I can also recommend two other similar video and lesson plan sites, LessonStream and Allatc (the latter particularly for more advanced learners) but what I particularly like about FilmEnglish is the choice of the clips: they so intrinsically interesting, as the materials for lessons really always ought to be.
And a couple more video sites: if you must turn everything, including YouTube material into grammar exercises, then Movie Segments to Assess Grammar Goals might be your thing, as might ESL Video, for creating your own exercises.
YouTube (not to mention other sites like Vimeo and Videojug) offers language teachers an amazing variety of materials but rather than immediately thinking "How can I turn this clip into an exercise?", think "How can I turn this into a lesson?" — particularly if it involves doing something more creative with YouTube.
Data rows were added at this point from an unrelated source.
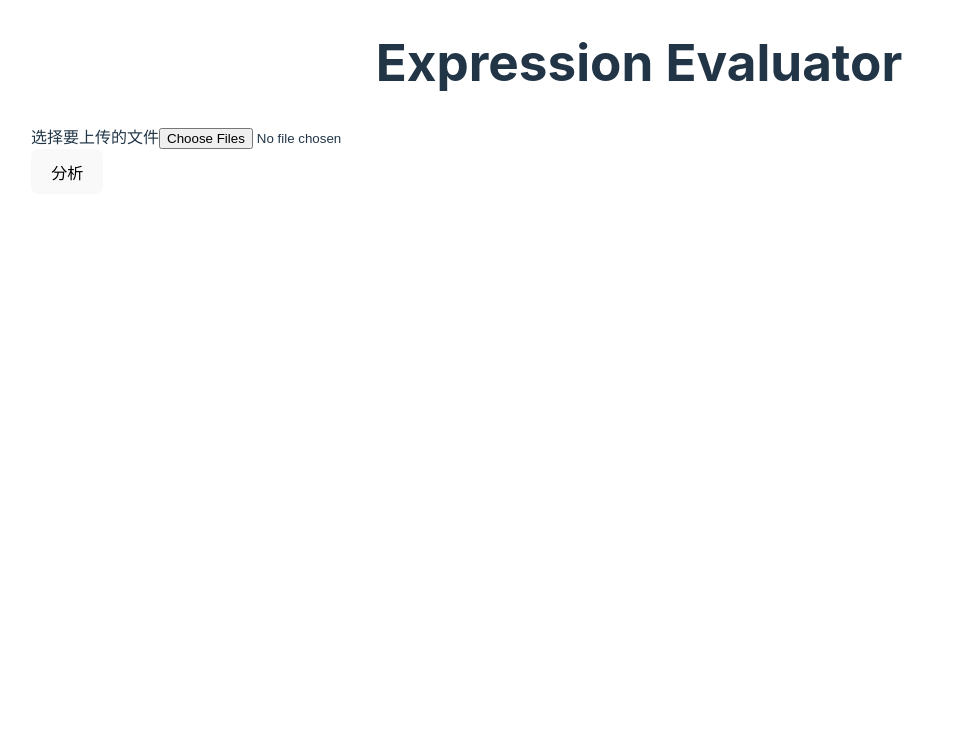
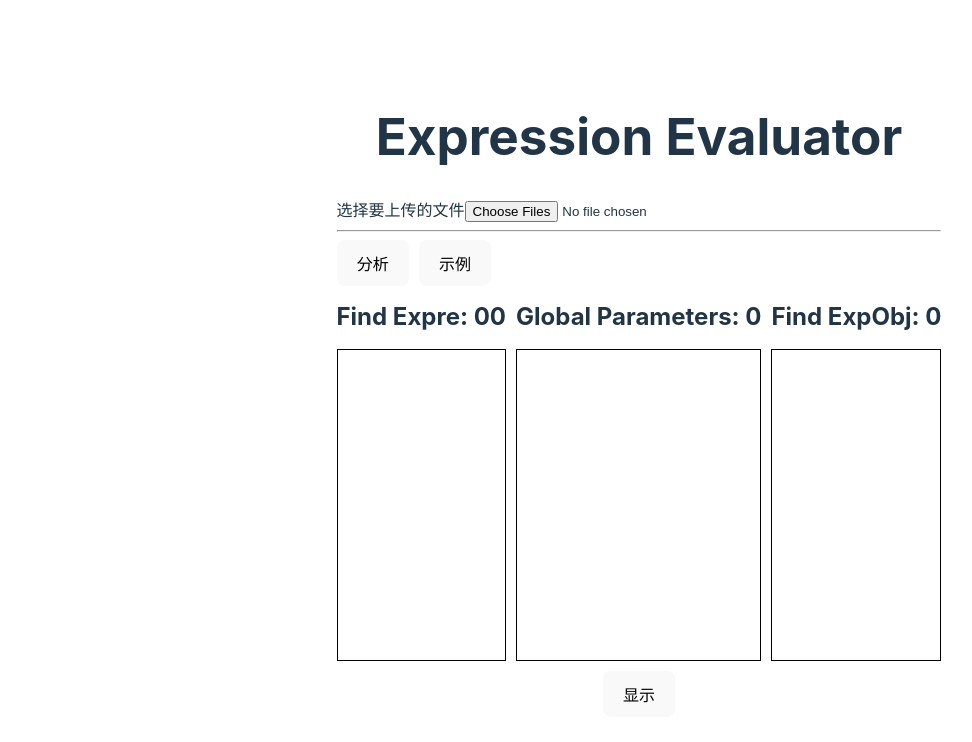
Before and after one commit to rich1e/firmiana, a Vue app in the folder packages/dynamic-form/: page /expression-evaluator in a window 1280 px wide. Shown: the top 742 px of the page, without its empty margins (1-973 px from the left). Built offline with nearby package versions, Linux system fonts and the light colour scheme.

Commit message:
feat: add expression-evaluator

```diff
--- a/packages/dynamic-form/src/App.vue
+++ b/packages/dynamic-form/src/App.vue
@@ -1,22 +1,9 @@
 <!--
- * @Author: yuqigong@outlook.com
- * @Date: 2022-11-03 14:10:27
- * @LastEditors: yuqigong@outlook.com
- * @LastEditTime: 2022-11-07 18:49:48
- * @FilePath: /vue-form/src/App.vue
- * @Description:
- *
+ * @Author       : yuqigong@outlook.com
+ * @Date         : 2022-11-03 14:10:27
+ * @LastEditors  : yuqigong@outlook.com
+ * @LastEditTime : 2023-06-05 17:22:48
 -->
 <template>
   <RouterView />
 </template>
-<style>
-  html,
-  body,
-  #app {
-    width: 100%;
-    height: 100%;
-    position: relative;
-    overflow: hidden;
-  }
-</style>
--- /dev/null
+++ b/packages/dynamic-form/src/example/expression-evaluator/global-params-evaluator.ts
@@ -0,0 +1,163 @@
+import { computed } from 'vue';
+/*
+ * @Author       : yuqigong@outlook.com
+ * @Date         : 2023-06-06 13:38:06
+ * @LastEditors  : yuqigong@outlook.com
+ * @LastEditTime : 2023-06-06 16:02:06
+ */
+
+import { create, all, ConfigOptions, MathJsStatic, format } from 'mathjs';
+
+/**
+ * const geval = new GlobalParamsEvaluator();
+ *
+ * geval.add();
+ * geval.set();
+ * geval.computed('0.1 + 0.2')
+ *
+ * geval.setScope();
+ * geval.import();
+ * geval.checked();
+ */
+export default class GlobalParamsEvaluator {
+  math: MathJsStatic | null = null;
+  scoped: any | null = null;
+  expressions: any = {};
+
+  constructor(options: ConfigOptions = {}) {
+    /**
+     * @see https://mathjs.org/docs/core/configuration.html
+     */
+    const defaults = {
+      epsilon: 1e-12,
+      matrix: 'Matrix',
+      number: 'BigNumber', // Choose 'number' (default), 'BigNumber', or 'Fraction'
+      precision: 64, // 64 by default, only applicable for BigNumbers
+      predictable: false,
+      randomSeed: null,
+    };
+
+    const settings = Object.assign({}, defaults, options);
+
+    this.math = create(all, settings);
+  }
+
+  /**
+   * 设置表达式对象
+   * @param params
+   */
+  set(params: Object) {
+    this.expressions = Object.assign(this.expressions, params);
+  }
+
+  add(key: string, exp: string) {
+    this.expressions[key] = exp;
+  }
+
+  remove(key: string) {
+    delete this.expressions[key];
+  }
+
+  clear() {
+    this.expressions = {};
+  }
+
+  /**
+   * 配置内置变量或函数
+   * @param scope
+   */
+  setScope(scope: Object) {
+    this.scoped = scope;
+  }
+
+  /**
+   * 为 mathjs 动态注入变量或函数
+   * @param override
+   * @returns
+   */
+  import(override: boolean = false) {
+    if (!this.scoped) return;
+    /**
+     * @see https://mathjs.org/examples/import.js.html
+     */
+    this.math?.import(this.scoped, { override });
+  }
+
+  /**
+   * 计算表达式
+   * @see https://github.com/josdejong/mathjs/issues/2863
+   * @see https://github.com/josdejong/mathjs/issues/789
+   * @see https://github.com/josdejong/mathjs/issues/482
+   * @param expression
+   * @returns
+   */
+  computed(expression: string) {
+    if (!this.scoped || !expression) return;
+    return this.math?.evaluate(expression, this.scoped);
+  }
+
+  checked(expressions: any[]) {
+    const res: any[] = [],
+      errs: any[] = [];
+    expressions.forEach((item: any, idx: any) => {
+      try {
+        const key = Object.keys(item)[0];
+        const val = this.computed(item[key]);
+        res.push({ val, idx });
+      } catch (error) {
+        if (error) {
+          errs.push({ exp: item, idx });
+        }
+      }
+    });
+    return {
+      res: errs.length === 0 ? res : errs,
+      checked: errs.length === 0,
+    };
+  }
+}
+
+export function print(value: any) {
+  console.log(format(value));
+}
+
+/**
+ * 查找以 expre_ 开头的属性和值
+ * @param json
+ * @returns
+ */
+export const findExprePropertys = (json: any) => {
+  const regex = /("expre_[^"]+"):\s*"([^"]*)"/g;
+  const expres: any[] = [];
+  let matches;
+  const format = JSON.stringify(json);
+  while ((matches = regex.exec(format))) {
+    const property = matches[1];
+    const value = matches[2];
+    // console.log("Property:", property);
+    // console.log("Value:", value);
+    if (value && Number.isNaN(parseInt(value))) {
+      const obj: any = {};
+      obj[property] = value;
+      expres.push(obj);
+    }
+  }
+  return expres;
+};
+
+export const findGlobleParam = (json: any) => {
+  return json.data.tree.attrs.configGlobleParam;
+};
+
+export const findExpObj = (json: any) => {
+  return json.data.tree.attrs.exp_obj;
+};
+
+export const formatGlobal = (data: any[]) => {
+  const obj = {} as any;
+  data.forEach((item) => {
+    const { globleParamKey, globleParamValue } = item;
+    obj[globleParamKey] = globleParamValue + '';
+  });
+  return obj;
+};
--- /dev/null
+++ b/packages/dynamic-form/src/example/expression-evaluator/helper.ts
@@ -0,0 +1,30 @@
+/*
+ * @Author       : yuqigong@outlook.com
+ * @Date         : 2023-06-05 18:01:00
+ * @LastEditors  : yuqigong@outlook.com
+ * @LastEditTime : 2023-06-06 13:40:14
+ */
+export class WebPerformance {
+  start = 0;
+  end = 0;
+
+  excute(type: 'start' | 'end') {
+    if (type === 'start') {
+      this.createStart();
+    } else if (type === 'end') {
+      this.createEnd();
+    }
+  }
+
+  private createStart() {
+    this.start = new Date().getTime();
+  }
+
+  private createEnd() {
+    this.end = new Date().getTime();
+  }
+
+  total() {
+    return `${this.end - this.start}ms`;
+  }
+}
--- a/packages/dynamic-form/src/example/expression-evaluator/index.vue
+++ b/packages/dynamic-form/src/example/expression-evaluator/index.vue
@@ -2,13 +2,35 @@
  * @Author       : yuqigong@outlook.com
  * @Date         : 2023-06-02 18:17:14
  * @LastEditors  : yuqigong@outlook.com
- * @LastEditTime : 2023-06-02 20:51:06
+ * @LastEditTime : 2023-06-06 17:43:08
 -->
 <script setup lang="ts">
   import { ref } from 'vue';
+  import type { Ref } from 'vue';
+
+  import GlobalParamsEvaluator, {
+    print,
+    formatGlobal,
+    findExpObj,
+    findExprePropertys,
+    findGlobleParam,
+  } from './global-params-evaluator';
+  import { WebPerformance } from './helper';
 
   const msg = 'Expression Evaluator';
   const result = ref(null);
+  const resultJSON = ref('');
+  const expre: Ref<any[]> = ref([]);
+  const globleParam: Ref<any[]> = ref([]);
+  const globleParamJSON = ref('');
+  const expObj: Ref<any[]> = ref([]);
+  const expObjJSON = ref('');
+  const showTime = ref('0');
+  const isShow = ref(false);
+
+  const p = new WebPerformance();
+
+  const geval = new GlobalParamsEvaluator();
 
   const updateImageDisplay = (evt: any) => {
     const file = evt.currentTarget.files[0];
@@ -25,49 +47,87 @@
     };
   };
 
-  const findGlobleParam = (json: any) => {
-    return json.data.tree.attrs.configGlobleParam;
+  const displayPassive = (val?: boolean) => {
+    if (!val && !isShow.value) {
+      isShow.value = true;
+    } else {
+      isShow.value = false;
+    }
+
+    if (val) {
+      isShow.value = val;
+    }
+    resultJSON.value = JSON.stringify(result.value, null, 2);
   };
 
-  const findExpObj = (json: any) => {
-    return json.data.tree.attrs.exp_obj;
+  const displayExpre = () => {
+    expre.value = findExprePropertys(result.value).map((item) => {
+      return {
+        select: false,
+        expre: item,
+      };
+    });
   };
 
-  /**
-   * 查找以 expre_ 开头的属性和值
-   * @param json
-   * @returns
-   */
-  const findExprePropertys = (json: any) => {
-    const regex = /("expre_[^"]+"):\s*"([^"]*)"/g;
-    const expres: any[] = [];
-    let matches;
-    while ((matches = regex.exec(JSON.stringify(json)))) {
-      const property = matches[1];
-      const value = matches[2];
-      // console.log("Property:", property);
-      // console.log("Value:", value);
-      if (value && Number.isNaN(parseInt(value))) {
-        const obj: any = {};
-        obj[property] = value;
-        expres.push(obj);
-      }
-    }
-    return expres;
+  const displayGlobleParam = () => {
+    globleParam.value = findGlobleParam(result.value);
+    globleParamJSON.value = JSON.stringify(globleParam.value, null, 2);
+  };
+
+  const displayExpObj = () => {
+    expObj.value = findExpObj(result.value);
+    expObjJSON.value = JSON.stringify(expObj.value, null, 2);
+  };
+
+  const mathExample = () => {
+    print(geval.math?.evaluate('2 * 3'));
+    print(geval.math?.evaluate('0.1 + 0.2'));
+    print(geval.math?.evaluate('0.3 / 0.2'));
+    print(geval.math?.evaluate('0.874616541514647894948498463 * 0.2'));
+    print(
+      geval.math?.evaluate('decimal * 0.2 + n1', {
+        decimal: '0.874616541514647894948498463',
+        n1: '0.1',
+      }),
+    );
+    print(geval.math?.evaluate('12 / (2.3 + 0.7)'));
+    print(geval.math?.evaluate('sqrt(3^2 + 4^2)'));
   };
 
   const analysis = () => {
-    console.log(result.value);
-    console.log(findExprePropertys(result.value));
-    console.log(findGlobleParam(result.value));
-    console.log(findExpObj(result.value));
+    p.excute('start');
+    displayPassive(true);
+    displayExpre();
+    displayGlobleParam();
+    displayExpObj();
+
+    const scope = formatGlobal(globleParam.value);
+    const expres = findExprePropertys(result.value);
+    geval.setScope(scope);
+    geval.import(true);
+    // geval.set(expre.value);
+    const { res, checked } = geval.checked(expres);
+
+    if (!checked) {
+      const errCodes = res.map((item) => item.idx);
+
+      expre.value = expre.value.map((item, idx) => {
+        const { expre } = item;
+        if (errCodes.includes(idx)) {
+          item.select = true;
+          item.expre = expre;
+        }
+        return item;
+      });
+    }
+    p.excute('end');
+    showTime.value = p.total();
   };
 </script>
 
 <template>
   <h1>{{ msg }}</h1>
-
-  <div class="wrapper">
+  <div class="title">
     <div>
       <label for="file">选择要上传的文件</label>
       <input
@@ -79,14 +139,98 @@
         multiple
       />
     </div>
+    <hr />
     <div>
-      <button @click="analysis">分析</button>
+      <button style="margin-right: 10px" @click="analysis">分析</button>
+      <button @click="mathExample">示例</button>
     </div>
+  </div>
+
+  <div class="wrapper">
+    <div class="expre-view">
+      <h2
+        >Find Expre: <span>{{ expre.length }}</span>
+        <span> {{ showTime }} </span>
+      </h2>
+      <div class="expre-view--sub">
+        <p v-for="(item, idx) in expre">
+          <span :class="item.select ? 'err' : ''"
+            >{{ idx }} - {{ item.expre }}</span
+          >
+        </p>
+      </div>
+    </div>
+
+    <div class="expre-view">
+      <h2
+        >Global Parameters: <span>{{ globleParam.length }}</span></h2
+      >
+      <div class="expre-view--sub">
+        <pre v-html="globleParamJSON"></pre>
+      </div>
+    </div>
+
+    <div class="expre-view">
+      <h2
+        >Find ExpObj: <span>{{ Object.keys(expObj).length }}</span></h2
+      >
+      <div class="expre-view--sub">
+        <pre v-html="expObjJSON"></pre>
+      </div>
+    </div>
+  </div>
+
+  <div style="margin: 10px auto">
+    <button @click="displayPassive()">显示</button>
+  </div>
+
+  <div class="passive" v-show="isShow">
+    <pre v-html="resultJSON"></pre>
   </div>
 </template>
 
 <style scoped lang="scss">
-  .wrapper {
+  .title {
     text-align: left;
   }
+
+  .wrapper {
+    display: flex;
+
+    .expre-view {
+      &:nth-child(2) {
+        margin: auto 10px;
+      }
+
+      &--sub {
+        height: 300px;
+        padding: 5px;
+        overflow: auto;
+        text-align: left;
+        border: 1px solid black;
+      }
+
+      pre {
+        color: red;
+      }
+
+      p {
+        color: red;
+        white-space: nowrap;
+
+        .err {
+          background-color: aqua;
+        }
+      }
+    }
+  }
+
+  .passive {
+    height: 300px;
+    padding: 5px;
+    overflow: auto;
+    color: red;
+    text-align: left;
+    border: 1px solid black;
+  }
 </style>
```
Also changed, not shown: 1 other file (tests, documents, lock files or other folders).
The key question to getting the most from YouTube is probably to consider how active or passive the learners are going to be. If the clip gets them merely to check true/false boxes, they're passive; if it gets them to talk, then they're active.